January 2009

Thursday was supposed to be lab work, followed by a consultation with a surgeon about the thyroid issue, and ending the afternoon at the cancer center with an infusion (chemo by IV). But that’s not how it worked out. First, my lab orders had expired. The blood test had to wait until after seeing the surgeon.  This would add at least an hour of waiting for lab results before I could get the chemo.

After nearly an hour in the exam room… Ken checked the halls for any sign of the doctor or anyone for that matter. He found him chatting in the hall. The surgeon had confused my records with another patient with a similar name and thought my appointment was a mistake. It certainly was a waste of time. He hadn’t consulted with my oncologist and couldn’t make a recommendation. The only thing we learned was there was plenty of time to consider surgery – as much as 3 months. My guess was he needed to know more about my prognosis to determine if it was worthwhile.

While trying to remain as positive as possible, it’s rough being reminded of the poor survival rates of this disease. I was upsetting to wait an hour only to face this. Then it was back to the lab for another long wait. Waiting for the blood draw… then waiting for the results… then waiting to be called to start an IV in the infusion center.

Ken went and found us soemthing for lunch. My spirits were hammered and food was overdue. Then we learned the lab equipment was down. The lab work would need to be done at the hospital nearby… and oh yes… another hour or more of waiting. This had become another disasterous day at the medical center.

A tired, frazzled, and cold patient does not make for an easy time of starting as IV. Five or six unsuccessful sticks, a sedative, and a 15 minute break later chemo finally began. It was nearly 7pm when we finally made it home.
My next appointment with Dr B is Feb. 2. I don’t know if I’ll ask about rescheduling with the surgeon until then. I need a break from it for a bit. Besides, I have several calls to make to sort out medical insurance problems. I’ll focus my energy there first.


Dec. 17, 2008

After the CT, an ultrasound was scheduled to learn more about the nodules. This provided some useful information about their size and location, but also other ambiguous information. The next stop was the Endocrinologist. That involved a needle biopsy – actually several of them. And, once again, ambiguous results. This is not unusual for thyroid issues.

The next step is to make a decision to watch it by repeating the ultrasound or to biopsy it by removing it surgically. Next we will meet with a surgeon to learn more and then make a decision.
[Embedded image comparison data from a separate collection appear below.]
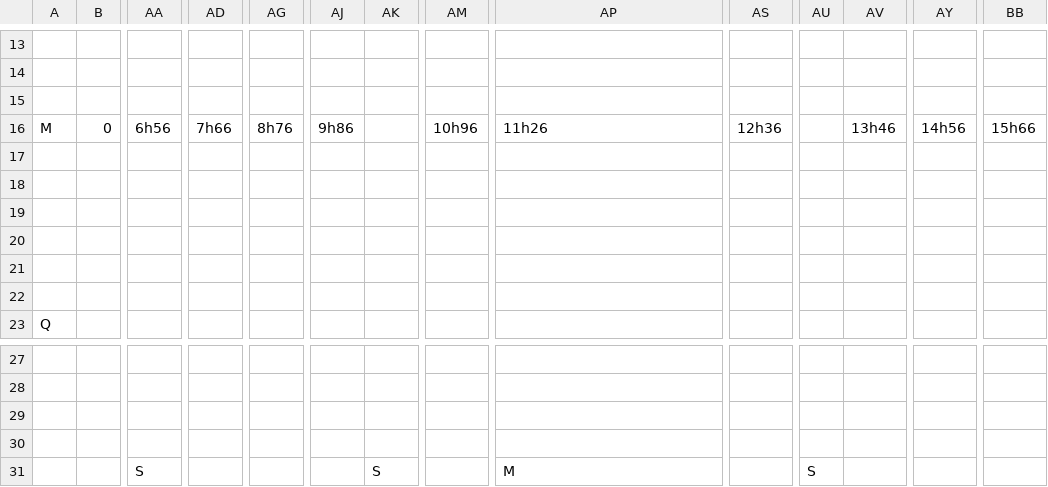
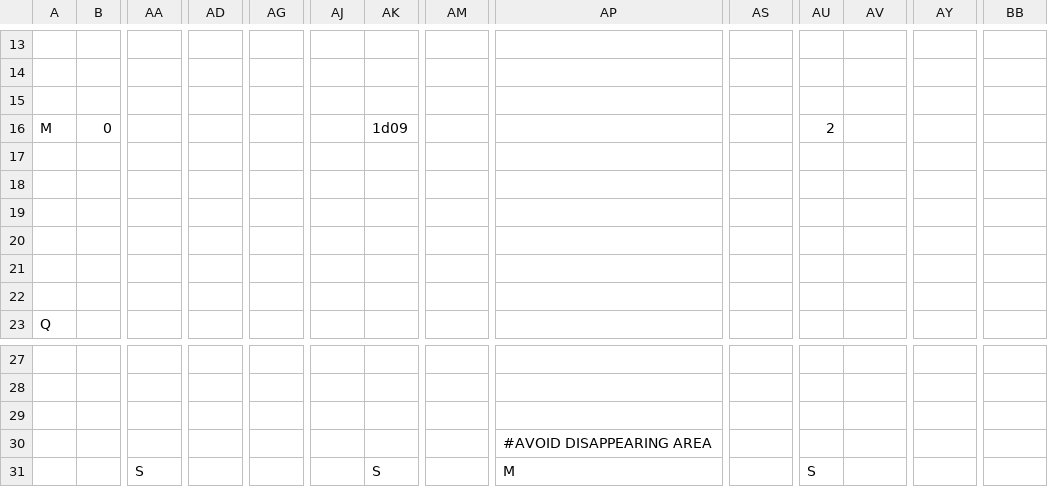
Before and after one commit to fkrstevski/GitHubRepository, a CSV file: TheEdge/android/assets/levels/Zone0Stage6.csv, drawn as a sheet; only a part is shown, gaps mark what is left out; removed rows and columns are numbered as before the commit, all else as after; rows hold the shown columns only; the diff names each change by its address in the sheet, - before the commit and + after, or states it on an @@ line.

```diff
--- a/TheEdge/android/assets/levels/Zone0Stage6.csv
+++ b/TheEdge/android/assets/levels/Zone0Stage6.csv
-row 16: M | 0 | 6h56 | 7h66 | 8h76 | 9h86 |  | 10h96 | 11h26 | 12h36 |  | 13h46 | 14h56 | 15h66
+row 16: M | 0 |  |  |  |  | 1d09 |  |  |  | 2
-AP30: (empty)
+AP30: #AVOID DISAPPEARING AREA
```
Also changed, not shown: TheEdge/android/assets/levels/Zone0Stage3.csv, TheEdge/android/assets/levels/Zone0Stage4.csv, 5 other files.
I am not all that worried. The chance it is cancerous is small and, besides, thyroid cancers are not a big deal all things considered. They grow slowly and can be easily monitored and managed.  I have a brain MRI scheduled for next week and the week after, my routine CT for chest, abdomen, etc.

Based on how I am feeling, I think the medications are effective and I am doing well. Of course, it’s always great to get confirmation. The side effects are lessening. The hair loss has slowed to a normal rate plus I’ve become accustomed to having less of it. I am managing infections better and scarcely have rashes. As I try to do more, I notice my fatigue more. I simply can’t do as much as I used to. But, I am hoping that excercise will help to turn that around.
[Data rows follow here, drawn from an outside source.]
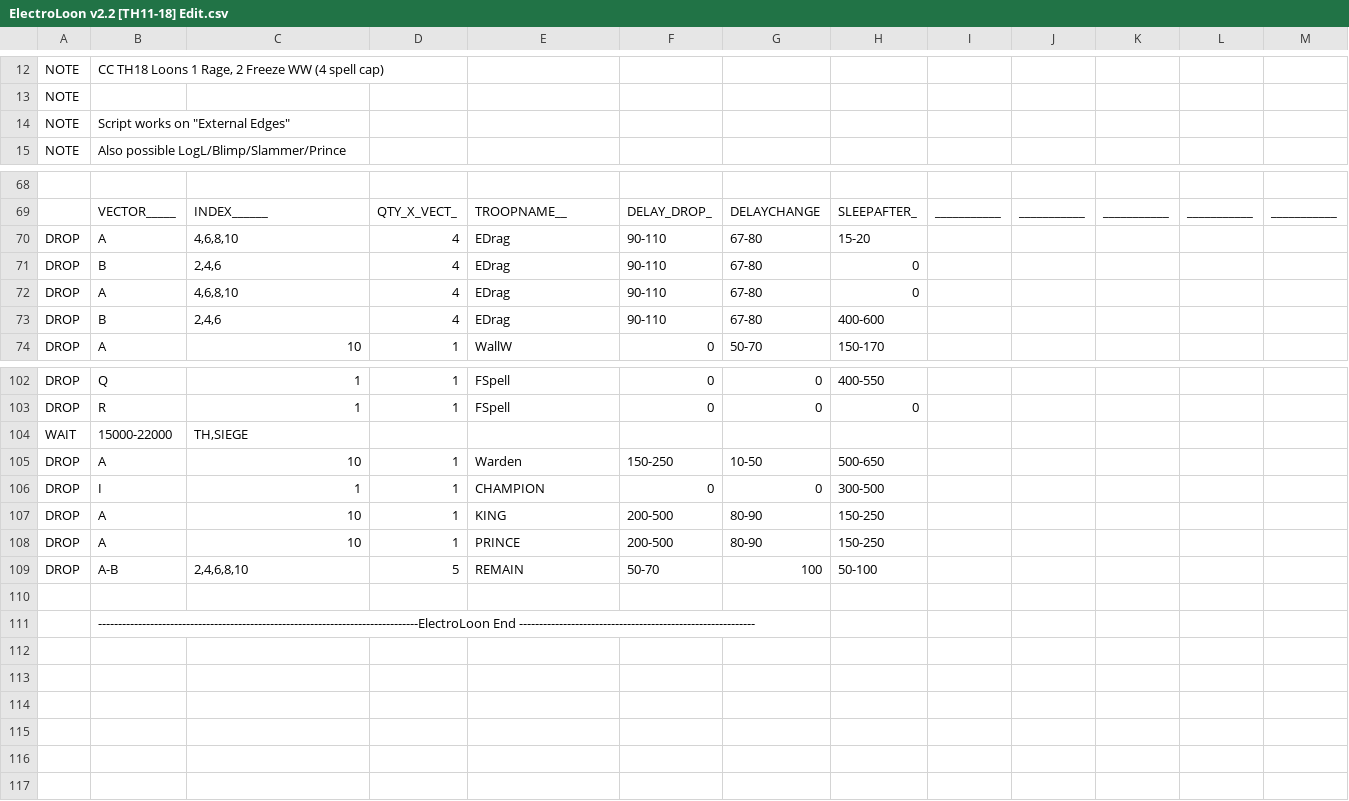
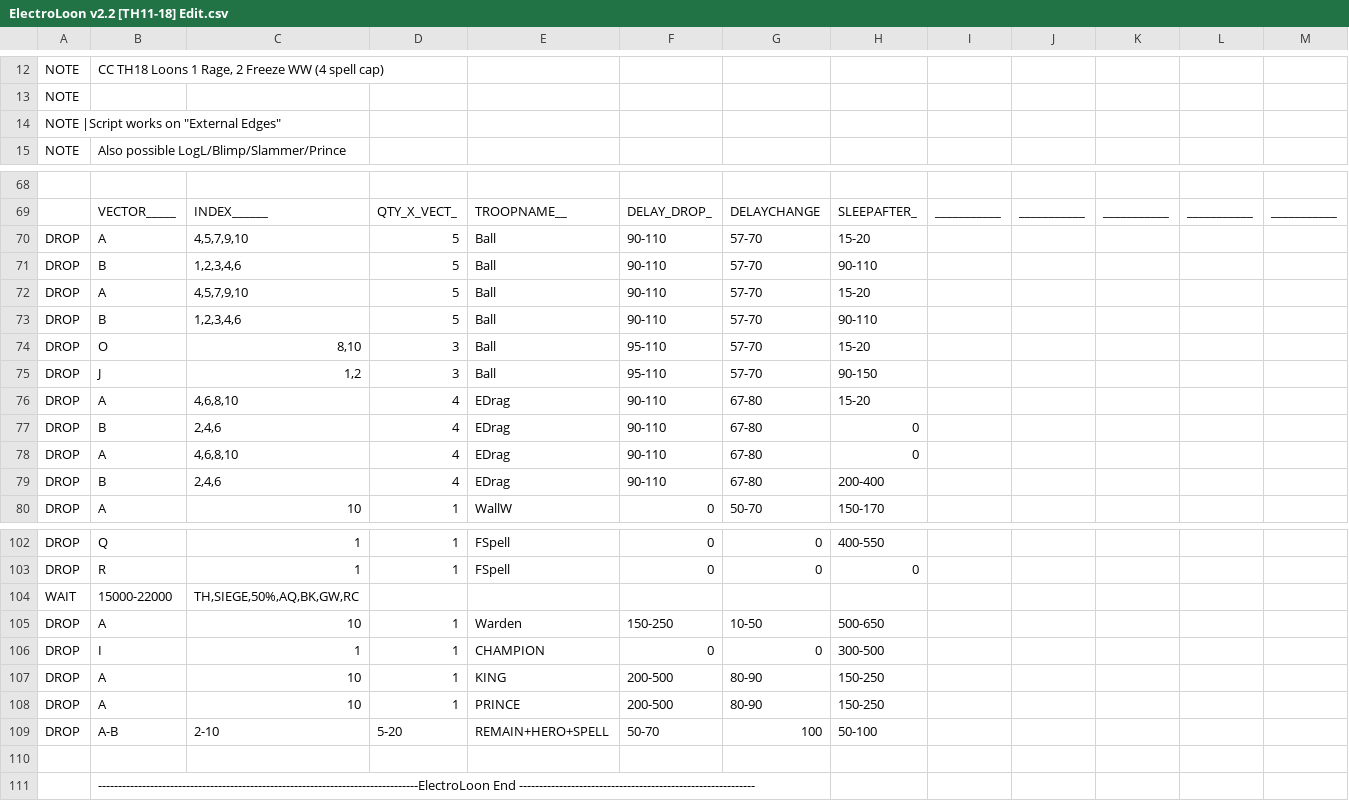
Before and after one commit to mxkcz/MBR_xbebenkMod, a CSV file: CSV/Attack/ElectroLoon v2.2 [TH11-18] Edit.csv, drawn as a sheet; only a part is shown, gaps mark what is left out; removed rows and columns are numbered as before the commit, all else as after; rows hold the shown columns only; the diff covers the shown part only; the diff names each change by its address in the sheet, - before the commit and + after, or states it on an @@ line.

Commit message:
csv

```diff
--- a/CSV/Attack/ElectroLoon v2.2 [TH11-18] Edit.csv
+++ b/CSV/Attack/ElectroLoon v2.2 [TH11-18] Edit.csv
-row 14: NOTE | Script works on "External Edges"
+row 14: NOTE |Script works on "External Edges"
@@ row 79 moved to row 70: DROP @@
@@ row 80 moved to row 71: DROP @@
@@ row 81 moved to row 72: DROP @@
@@ row 82 moved to row 73: DROP @@
@@ row 83 moved to row 74: DROP @@
+row 75: DROP | J | 1,2 | 3 | Ball | 95-110 | 57-70 | 90-150
-H79: 400-600
+H79: 200-400
-C104: TH,SIEGE
+C104: TH,SIEGE,50%,AQ,BK,GW,RC
-C109: 2,4,6,8,10
+C109: 2-10
-D109: 5
+D109: 5-20
-E109: REMAIN
+E109: REMAIN+HERO+SPELL
```
Also changed, not shown: 1 added row, 2 removed rows, 3 moved rows and 4 edited cells elsewhere in this file.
I still worry about each new ache or pain, but this comes with the territory. Dr B and nurse Erin,  are patient and supportive.
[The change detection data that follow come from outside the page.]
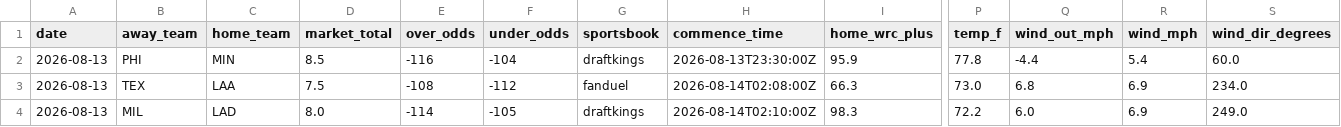
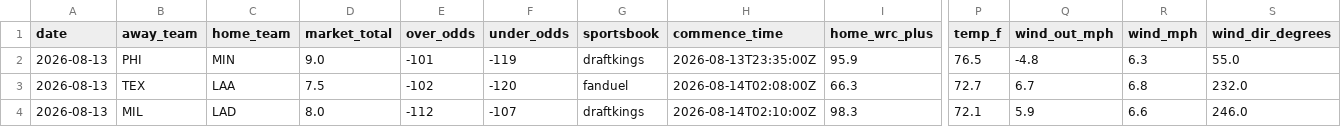
Before and after one commit to Jackstein0/atsrecipts-live-model, a CSV file: atsrecipts-upload-ready/data/processed/today_board.csv, drawn as a sheet; only a part is shown, gaps mark what is left out; the diff names each change by its address in the sheet, - before the commit and + after, or states it on an @@ line.

```diff
--- a/atsrecipts-upload-ready/data/processed/today_board.csv
+++ b/atsrecipts-upload-ready/data/processed/today_board.csv
-D2 (market_total): 8.5
+D2 (market_total): 9.0
-E2 (over_odds): -116
+E2 (over_odds): -101
-F2 (under_odds): -104
+F2 (under_odds): -119
-H2 (commence_time): 2026-08-13T23:30:00Z
+H2 (commence_time): 2026-08-13T23:35:00Z
-P2 (temp_f): 77.8
+P2 (temp_f): 76.5
-Q2 (wind_out_mph): -4.4
+Q2 (wind_out_mph): -4.8
-R2 (wind_mph): 5.4
+R2 (wind_mph): 6.3
-S2 (wind_dir_degrees): 60.0
+S2 (wind_dir_degrees): 55.0
-E3 (over_odds): -108
+E3 (over_odds): -102
-F3 (under_odds): -112
+F3 (under_odds): -120
-P3 (temp_f): 73.0
+P3 (temp_f): 72.7
-Q3 (wind_out_mph): 6.8
+Q3 (wind_out_mph): 6.7
-R3 (wind_mph): 6.9
+R3 (wind_mph): 6.8
-S3 (wind_dir_degrees): 234.0
+S3 (wind_dir_degrees): 232.0
-E4 (over_odds): -114
+E4 (over_odds): -112
-F4 (under_odds): -105
+F4 (under_odds): -107
-P4 (temp_f): 72.2
+P4 (temp_f): 72.1
-Q4 (wind_out_mph): 6.0
+Q4 (wind_out_mph): 5.9
-R4 (wind_mph): 6.9
+R4 (wind_mph): 6.6
-S4 (wind_dir_degrees): 249.0
+S4 (wind_dir_degrees): 246.0
```
Also changed, not shown: atsrecipts-upload-ready/data/processed/pick_tracker.csv, atsrecipts-upload-ready/data/processed/today_features.csv, 11 other files.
This week, I am on vacation. Ken and I are living on board a boat docked at Shelter Island and learning to sail it – all 42′ of it. It’s intimdating, but exciting. The weather is lousy. The rain doesn’t keep us from going out except when it’s too heavy to see. On deck, we get cold and wet with the limited gear we have. We intend to be fairweather sailors and didn’t plan on getting foul-weather gear. We now have bright yellow slickers but nothing to keep our feet dry.

Preliminary results of the PET scan indicate my medications are still working. Yeah!!! This is a HUGE relief. For now, I will continue on Tarceva and the trial medication.

I often get questions about the differences between a PET and CT scan. The simplest way I can explain it – as I understand it –  is PET scans indicate tumor activity while CT scans are a series of xrays that show shapes of organs as well as any abnormal objects. These can indicate a tumor, infection, or scar tissue, etc. The abnormalities are compared to sites of high metabolic activity on a PET scan to determine if any might have cancerous activity. ANd, BTW… a CT scan and a CAT scan are the same thing – Computed Tomography. PET stands for Positron Emission Tomography.

Monday, January 5th we saw Dr B for the test results and my routine exam. The brain MRI from the 22nd was clear. Still no explanation for the ache near my ear… but at least it doesn’t look like anything serious. Now for the not-so-good news. My CT results didn’t look good, at least the radiologist’s report was not good. It indicated the tumor is progressing – not a lot – but any progression is not good and reason to discontinue my current treatment. It’s possible it is an error. I will have a PET scan to get more information. The CT will also be formally reviewed for clarification. The PET scan is tomorrow morning. The two scans will be compared. I should know more by Friday.

I expected and hoped to get at least at year and a half from Tarceva and possibly more. It’s been very effective so far. My symptoms remain good. Hopefully, the PET scan will give us great news.